One other thing—even an announcement isn't fool-proof anymore. There have been dozens of cases over the last few years now of criminals pretending to be raiding police to get easy entrance into a home. This dramatic increase in paramilitary tactics has had consequences.

I think we do agree on much. I'm not at all opposed to SWAT teams or forced entry. I just think they should be used in situations where there is already a violent situation, or a clear and imminent threat of violence. Unfortunately, in the vast majority of cases, these tactics are being used to serve drug warrants. Which means you're unnecessarily creating violent, volatile confrontations, not ameliorating them.
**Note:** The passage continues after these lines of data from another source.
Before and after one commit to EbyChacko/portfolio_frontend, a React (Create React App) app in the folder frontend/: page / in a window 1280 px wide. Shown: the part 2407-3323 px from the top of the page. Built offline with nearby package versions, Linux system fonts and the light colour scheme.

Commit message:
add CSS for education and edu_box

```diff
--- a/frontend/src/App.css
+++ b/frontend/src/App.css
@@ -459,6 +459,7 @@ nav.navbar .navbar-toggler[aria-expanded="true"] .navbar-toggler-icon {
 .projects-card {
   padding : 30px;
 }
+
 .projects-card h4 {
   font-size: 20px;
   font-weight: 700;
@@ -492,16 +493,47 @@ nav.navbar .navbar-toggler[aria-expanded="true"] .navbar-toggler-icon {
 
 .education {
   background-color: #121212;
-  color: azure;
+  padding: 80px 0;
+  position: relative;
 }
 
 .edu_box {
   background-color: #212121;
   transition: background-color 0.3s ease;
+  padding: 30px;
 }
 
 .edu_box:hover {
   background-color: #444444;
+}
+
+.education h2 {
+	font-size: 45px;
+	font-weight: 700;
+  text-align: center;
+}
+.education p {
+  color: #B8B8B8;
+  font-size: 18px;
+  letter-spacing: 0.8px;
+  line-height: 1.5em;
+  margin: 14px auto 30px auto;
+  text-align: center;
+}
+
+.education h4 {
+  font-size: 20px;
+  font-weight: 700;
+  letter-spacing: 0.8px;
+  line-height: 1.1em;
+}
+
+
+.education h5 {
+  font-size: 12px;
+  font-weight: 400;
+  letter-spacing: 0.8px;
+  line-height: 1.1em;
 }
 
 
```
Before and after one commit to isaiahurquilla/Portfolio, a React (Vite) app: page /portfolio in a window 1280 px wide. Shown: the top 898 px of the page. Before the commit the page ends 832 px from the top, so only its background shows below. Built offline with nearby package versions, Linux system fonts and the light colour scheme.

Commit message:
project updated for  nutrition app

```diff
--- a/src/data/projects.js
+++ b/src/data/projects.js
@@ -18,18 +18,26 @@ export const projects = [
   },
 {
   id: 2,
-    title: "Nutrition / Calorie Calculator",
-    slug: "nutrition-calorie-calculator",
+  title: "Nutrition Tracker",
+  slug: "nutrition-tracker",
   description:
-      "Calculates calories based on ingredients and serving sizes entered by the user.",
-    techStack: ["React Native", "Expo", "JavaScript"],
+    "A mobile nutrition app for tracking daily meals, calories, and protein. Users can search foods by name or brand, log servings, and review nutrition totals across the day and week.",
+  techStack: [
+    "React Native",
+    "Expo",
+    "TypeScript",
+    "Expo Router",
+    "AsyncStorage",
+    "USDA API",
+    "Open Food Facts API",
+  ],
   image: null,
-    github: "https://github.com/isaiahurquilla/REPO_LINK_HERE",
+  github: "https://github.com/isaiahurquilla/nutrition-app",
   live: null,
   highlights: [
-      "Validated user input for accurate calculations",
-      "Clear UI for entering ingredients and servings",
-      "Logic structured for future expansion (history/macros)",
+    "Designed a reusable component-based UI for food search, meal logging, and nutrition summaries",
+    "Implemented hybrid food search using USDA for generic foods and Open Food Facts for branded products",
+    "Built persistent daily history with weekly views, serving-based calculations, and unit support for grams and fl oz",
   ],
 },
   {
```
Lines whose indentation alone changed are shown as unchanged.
Oh, and the warrant in the Maye case was not a no-knock warrant. But there are all sorts of issues with how it was obtained. The main issue is if Maye knew or should have known the men breaking into his home were the police. I think given his background, what he had (or didn't have) in his house, and that the officer on the other side of the duplex didn't hear an announcement (that's not necessarily to say one wasn't given—only that an officer one room over in the same house didn't hear it), there's more than reasonable doubt, here.
5.10.2008 10:27am
PC:
Here's another case to follow if you're interested in the new professionalism:

Andrew Glover, 60, of New Britain filed a notice with the city Thursday that he intends to pursue a federal civil rights lawsuit. He accused the officers of inflicting severe injuries as he was recovering from intestinal surgery in February.

Glover's lawyer, Paul Spinella, said police entered Glover's apartment Jan. 30 and Feb. 28. Glover wasn't involved in child pornography, has not been charged and has no criminal record, Spinella said.

"The poor guy," Spinella said. "They ripped the catheter off his person. They assaulted the guy. He's got major problems as a result of this. He's a mess now."
...
The police didn't have search warrants, Spinella said.


It should be interesting considering Mapp.
5.10.2008 11:31am
jccamp:
Even though this thread is pretty much DOA, I felt I should add this. I exchanged emails with Radley Balko, and we perhaps have more in common that in opposition. Since I bashed him pretty well, I should now admit that I was too harsh in my estimation of what he was saying. I am not sorry I'm quick to defend cops' actions - that's what I do. But Radley made some very valid points and I overreacted.

I don't post many mea culpa's. Good thing this thread is yesterday's news.

JC
5.10.2008 7:33pm